[MATERIAL PROVIDED]
- - - - - - -

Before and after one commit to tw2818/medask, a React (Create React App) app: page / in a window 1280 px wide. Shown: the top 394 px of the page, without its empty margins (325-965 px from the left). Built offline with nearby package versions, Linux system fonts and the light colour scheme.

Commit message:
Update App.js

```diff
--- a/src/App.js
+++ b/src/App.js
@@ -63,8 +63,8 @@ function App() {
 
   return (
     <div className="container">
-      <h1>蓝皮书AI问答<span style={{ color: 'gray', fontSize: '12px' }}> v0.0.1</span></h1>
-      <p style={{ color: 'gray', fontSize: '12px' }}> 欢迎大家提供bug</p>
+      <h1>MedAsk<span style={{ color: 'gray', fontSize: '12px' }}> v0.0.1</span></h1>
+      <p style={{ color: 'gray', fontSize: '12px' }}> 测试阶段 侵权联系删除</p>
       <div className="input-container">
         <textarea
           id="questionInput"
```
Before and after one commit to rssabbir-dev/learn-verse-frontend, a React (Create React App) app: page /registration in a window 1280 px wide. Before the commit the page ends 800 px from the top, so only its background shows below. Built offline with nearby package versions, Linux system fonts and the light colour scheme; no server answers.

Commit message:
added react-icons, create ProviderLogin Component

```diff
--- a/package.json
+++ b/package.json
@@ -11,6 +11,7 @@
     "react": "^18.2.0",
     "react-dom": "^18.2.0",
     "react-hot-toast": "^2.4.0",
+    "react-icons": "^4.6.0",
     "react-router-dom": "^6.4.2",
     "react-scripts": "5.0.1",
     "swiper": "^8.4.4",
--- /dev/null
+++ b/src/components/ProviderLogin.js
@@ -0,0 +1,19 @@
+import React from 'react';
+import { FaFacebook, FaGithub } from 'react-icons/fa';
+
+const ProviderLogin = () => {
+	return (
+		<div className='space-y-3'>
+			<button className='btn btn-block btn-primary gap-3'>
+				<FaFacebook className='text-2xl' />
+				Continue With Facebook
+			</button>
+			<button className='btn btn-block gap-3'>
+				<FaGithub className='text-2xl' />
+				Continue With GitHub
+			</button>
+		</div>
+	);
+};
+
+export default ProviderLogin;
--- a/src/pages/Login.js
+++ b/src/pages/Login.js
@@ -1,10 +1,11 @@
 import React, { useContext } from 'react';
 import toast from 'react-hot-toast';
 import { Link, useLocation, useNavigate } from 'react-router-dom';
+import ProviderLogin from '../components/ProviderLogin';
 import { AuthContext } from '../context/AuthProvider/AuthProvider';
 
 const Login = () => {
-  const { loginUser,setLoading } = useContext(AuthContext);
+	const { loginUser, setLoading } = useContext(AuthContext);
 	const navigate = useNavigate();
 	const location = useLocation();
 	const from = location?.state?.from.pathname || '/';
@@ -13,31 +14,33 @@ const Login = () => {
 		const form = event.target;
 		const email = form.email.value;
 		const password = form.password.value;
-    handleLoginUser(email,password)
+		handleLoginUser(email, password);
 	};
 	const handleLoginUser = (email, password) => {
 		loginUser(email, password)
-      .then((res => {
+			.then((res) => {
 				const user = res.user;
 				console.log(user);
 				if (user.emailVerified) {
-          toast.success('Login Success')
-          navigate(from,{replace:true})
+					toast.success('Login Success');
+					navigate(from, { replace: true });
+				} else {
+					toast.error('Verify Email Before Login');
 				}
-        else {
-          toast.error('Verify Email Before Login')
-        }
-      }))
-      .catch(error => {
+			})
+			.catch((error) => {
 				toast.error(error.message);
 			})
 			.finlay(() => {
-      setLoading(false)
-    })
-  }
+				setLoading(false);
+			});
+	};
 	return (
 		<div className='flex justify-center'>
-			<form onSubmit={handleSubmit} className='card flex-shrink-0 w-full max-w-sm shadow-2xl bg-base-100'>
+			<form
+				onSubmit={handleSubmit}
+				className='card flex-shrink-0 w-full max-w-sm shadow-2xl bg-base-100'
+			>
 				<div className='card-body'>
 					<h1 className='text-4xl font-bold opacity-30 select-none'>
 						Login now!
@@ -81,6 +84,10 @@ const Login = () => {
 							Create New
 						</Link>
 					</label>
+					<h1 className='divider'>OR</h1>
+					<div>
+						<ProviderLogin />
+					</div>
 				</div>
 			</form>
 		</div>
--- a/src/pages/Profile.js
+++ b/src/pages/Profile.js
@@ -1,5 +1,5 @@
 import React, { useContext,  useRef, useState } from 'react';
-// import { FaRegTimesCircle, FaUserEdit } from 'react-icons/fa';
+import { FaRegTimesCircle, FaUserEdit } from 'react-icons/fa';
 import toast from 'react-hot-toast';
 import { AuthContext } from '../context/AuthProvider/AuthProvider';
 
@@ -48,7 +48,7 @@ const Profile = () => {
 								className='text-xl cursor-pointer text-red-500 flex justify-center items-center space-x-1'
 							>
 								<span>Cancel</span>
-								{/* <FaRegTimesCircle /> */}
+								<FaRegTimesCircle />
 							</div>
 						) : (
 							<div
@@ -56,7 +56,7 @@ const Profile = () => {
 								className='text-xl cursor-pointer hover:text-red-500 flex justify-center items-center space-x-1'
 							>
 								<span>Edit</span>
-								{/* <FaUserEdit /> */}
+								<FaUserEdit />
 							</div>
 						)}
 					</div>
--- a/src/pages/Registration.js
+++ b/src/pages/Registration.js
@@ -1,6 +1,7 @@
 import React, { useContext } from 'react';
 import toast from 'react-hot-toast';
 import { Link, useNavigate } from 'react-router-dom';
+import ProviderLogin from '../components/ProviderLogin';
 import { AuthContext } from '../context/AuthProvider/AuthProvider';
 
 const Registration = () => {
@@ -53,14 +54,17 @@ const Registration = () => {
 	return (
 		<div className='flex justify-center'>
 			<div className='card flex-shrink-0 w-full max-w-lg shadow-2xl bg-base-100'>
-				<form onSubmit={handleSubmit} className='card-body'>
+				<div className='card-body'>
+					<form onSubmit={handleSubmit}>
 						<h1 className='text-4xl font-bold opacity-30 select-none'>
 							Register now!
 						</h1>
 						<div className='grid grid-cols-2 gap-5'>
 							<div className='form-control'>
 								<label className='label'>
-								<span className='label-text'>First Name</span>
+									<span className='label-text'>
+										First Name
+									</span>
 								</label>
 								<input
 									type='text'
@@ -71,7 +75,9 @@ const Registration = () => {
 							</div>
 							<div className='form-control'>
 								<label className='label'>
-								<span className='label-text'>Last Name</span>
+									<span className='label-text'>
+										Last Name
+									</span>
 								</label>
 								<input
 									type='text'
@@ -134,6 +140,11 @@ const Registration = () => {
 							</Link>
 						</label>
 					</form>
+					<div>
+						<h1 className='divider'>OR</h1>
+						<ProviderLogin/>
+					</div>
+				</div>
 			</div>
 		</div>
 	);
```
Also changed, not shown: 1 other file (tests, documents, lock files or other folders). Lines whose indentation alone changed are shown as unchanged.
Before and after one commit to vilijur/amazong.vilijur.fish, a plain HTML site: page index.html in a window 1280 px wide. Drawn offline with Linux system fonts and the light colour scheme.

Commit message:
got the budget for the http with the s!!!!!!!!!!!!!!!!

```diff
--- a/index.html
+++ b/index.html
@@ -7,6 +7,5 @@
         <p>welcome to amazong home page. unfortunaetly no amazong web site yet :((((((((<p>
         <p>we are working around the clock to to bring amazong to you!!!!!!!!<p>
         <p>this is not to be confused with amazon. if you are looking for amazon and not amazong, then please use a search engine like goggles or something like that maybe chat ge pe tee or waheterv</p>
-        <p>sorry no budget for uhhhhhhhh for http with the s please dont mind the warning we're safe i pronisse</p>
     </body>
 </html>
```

- - - - - - -

For every line in the material, write out an exact copy.

Before and after one commit to tw2818/medask, a React (Create React App) app: page / in a window 1280 px wide. Shown: the top 394 px of the page, without its empty margins (325-965 px from the left). Built offline with nearby package versions, Linux system fonts and the light colour scheme.

Commit message:
Update App.js

```diff
--- a/src/App.js
+++ b/src/App.js
@@ -63,8 +63,8 @@ function App() {
 
   return (
     <div className="container">
-      <h1>蓝皮书AI问答<span style={{ color: 'gray', fontSize: '12px' }}> v0.0.1</span></h1>
-      <p style={{ color: 'gray', fontSize: '12px' }}> 欢迎大家提供bug</p>
+      <h1>MedAsk<span style={{ color: 'gray', fontSize: '12px' }}> v0.0.1</span></h1>
+      <p style={{ color: 'gray', fontSize: '12px' }}> 测试阶段 侵权联系删除</p>
       <div className="input-container">
         <textarea
           id="questionInput"
```
Before and after one commit to rssabbir-dev/learn-verse-frontend, a React (Create React App) app: page /registration in a window 1280 px wide. Before the commit the page ends 800 px from the top, so only its background shows below. Built offline with nearby package versions, Linux system fonts and the light colour scheme; no server answers.

Commit message:
added react-icons, create ProviderLogin Component

```diff
--- a/package.json
+++ b/package.json
@@ -11,6 +11,7 @@
     "react": "^18.2.0",
     "react-dom": "^18.2.0",
     "react-hot-toast": "^2.4.0",
+    "react-icons": "^4.6.0",
     "react-router-dom": "^6.4.2",
     "react-scripts": "5.0.1",
     "swiper": "^8.4.4",
--- /dev/null
+++ b/src/components/ProviderLogin.js
@@ -0,0 +1,19 @@
+import React from 'react';
+import { FaFacebook, FaGithub } from 'react-icons/fa';
+
+const ProviderLogin = () => {
+	return (
+		<div className='space-y-3'>
+			<button className='btn btn-block btn-primary gap-3'>
+				<FaFacebook className='text-2xl' />
+				Continue With Facebook
+			</button>
+			<button className='btn btn-block gap-3'>
+				<FaGithub className='text-2xl' />
+				Continue With GitHub
+			</button>
+		</div>
+	);
+};
+
+export default ProviderLogin;
--- a/src/pages/Login.js
+++ b/src/pages/Login.js
@@ -1,10 +1,11 @@
 import React, { useContext } from 'react';
 import toast from 'react-hot-toast';
 import { Link, useLocation, useNavigate } from 'react-router-dom';
+import ProviderLogin from '../components/ProviderLogin';
 import { AuthContext } from '../context/AuthProvider/AuthProvider';
 
 const Login = () => {
-  const { loginUser,setLoading } = useContext(AuthContext);
+	const { loginUser, setLoading } = useContext(AuthContext);
 	const navigate = useNavigate();
 	const location = useLocation();
 	const from = location?.state?.from.pathname || '/';
@@ -13,31 +14,33 @@ const Login = () => {
 		const form = event.target;
 		const email = form.email.value;
 		const password = form.password.value;
-    handleLoginUser(email,password)
+		handleLoginUser(email, password);
 	};
 	const handleLoginUser = (email, password) => {
 		loginUser(email, password)
-      .then((res => {
+			.then((res) => {
 				const user = res.user;
 				console.log(user);
 				if (user.emailVerified) {
-          toast.success('Login Success')
-          navigate(from,{replace:true})
+					toast.success('Login Success');
+					navigate(from, { replace: true });
+				} else {
+					toast.error('Verify Email Before Login');
 				}
-        else {
-          toast.error('Verify Email Before Login')
-        }
-      }))
-      .catch(error => {
+			})
+			.catch((error) => {
 				toast.error(error.message);
 			})
 			.finlay(() => {
-      setLoading(false)
-    })
-  }
+				setLoading(false);
+			});
+	};
 	return (
 		<div className='flex justify-center'>
-			<form onSubmit={handleSubmit} className='card flex-shrink-0 w-full max-w-sm shadow-2xl bg-base-100'>
+			<form
+				onSubmit={handleSubmit}
+				className='card flex-shrink-0 w-full max-w-sm shadow-2xl bg-base-100'
+			>
 				<div className='card-body'>
 					<h1 className='text-4xl font-bold opacity-30 select-none'>
 						Login now!
@@ -81,6 +84,10 @@ const Login = () => {
 							Create New
 						</Link>
 					</label>
+					<h1 className='divider'>OR</h1>
+					<div>
+						<ProviderLogin />
+					</div>
 				</div>
 			</form>
 		</div>
--- a/src/pages/Profile.js
+++ b/src/pages/Profile.js
@@ -1,5 +1,5 @@
 import React, { useContext,  useRef, useState } from 'react';
-// import { FaRegTimesCircle, FaUserEdit } from 'react-icons/fa';
+import { FaRegTimesCircle, FaUserEdit } from 'react-icons/fa';
 import toast from 'react-hot-toast';
 import { AuthContext } from '../context/AuthProvider/AuthProvider';
 
@@ -48,7 +48,7 @@ const Profile = () => {
 								className='text-xl cursor-pointer text-red-500 flex justify-center items-center space-x-1'
 							>
 								<span>Cancel</span>
-								{/* <FaRegTimesCircle /> */}
+								<FaRegTimesCircle />
 							</div>
 						) : (
 							<div
@@ -56,7 +56,7 @@ const Profile = () => {
 								className='text-xl cursor-pointer hover:text-red-500 flex justify-center items-center space-x-1'
 							>
 								<span>Edit</span>
-								{/* <FaUserEdit /> */}
+								<FaUserEdit />
 							</div>
 						)}
 					</div>
--- a/src/pages/Registration.js
+++ b/src/pages/Registration.js
@@ -1,6 +1,7 @@
 import React, { useContext } from 'react';
 import toast from 'react-hot-toast';
 import { Link, useNavigate } from 'react-router-dom';
+import ProviderLogin from '../components/ProviderLogin';
 import { AuthContext } from '../context/AuthProvider/AuthProvider';
 
 const Registration = () => {
@@ -53,14 +54,17 @@ const Registration = () => {
 	return (
 		<div className='flex justify-center'>
 			<div className='card flex-shrink-0 w-full max-w-lg shadow-2xl bg-base-100'>
-				<form onSubmit={handleSubmit} className='card-body'>
+				<div className='card-body'>
+					<form onSubmit={handleSubmit}>
 						<h1 className='text-4xl font-bold opacity-30 select-none'>
 							Register now!
 						</h1>
 						<div className='grid grid-cols-2 gap-5'>
 							<div className='form-control'>
 								<label className='label'>
-								<span className='label-text'>First Name</span>
+									<span className='label-text'>
+										First Name
+									</span>
 								</label>
 								<input
 									type='text'
@@ -71,7 +75,9 @@ const Registration = () => {
 							</div>
 							<div className='form-control'>
 								<label className='label'>
-								<span className='label-text'>Last Name</span>
+									<span className='label-text'>
+										Last Name
+									</span>
 								</label>
 								<input
 									type='text'
@@ -134,6 +140,11 @@ const Registration = () => {
 							</Link>
 						</label>
 					</form>
+					<div>
+						<h1 className='divider'>OR</h1>
+						<ProviderLogin/>
+					</div>
+				</div>
 			</div>
 		</div>
 	);
```
Also changed, not shown: 1 other file (tests, documents, lock files or other folders). Lines whose indentation alone changed are shown as unchanged.
Before and after one commit to vilijur/amazong.vilijur.fish, a plain HTML site: page index.html in a window 1280 px wide. Drawn offline with Linux system fonts and the light colour scheme.

Commit message:
got the budget for the http with the s!!!!!!!!!!!!!!!!

```diff
--- a/index.html
+++ b/index.html
@@ -7,6 +7,5 @@
         <p>welcome to amazong home page. unfortunaetly no amazong web site yet :((((((((<p>
         <p>we are working around the clock to to bring amazong to you!!!!!!!!<p>
         <p>this is not to be confused with amazon. if you are looking for amazon and not amazong, then please use a search engine like goggles or something like that maybe chat ge pe tee or waheterv</p>
-        <p>sorry no budget for uhhhhhhhh for http with the s please dont mind the warning we're safe i pronisse</p>
     </body>
 </html>
```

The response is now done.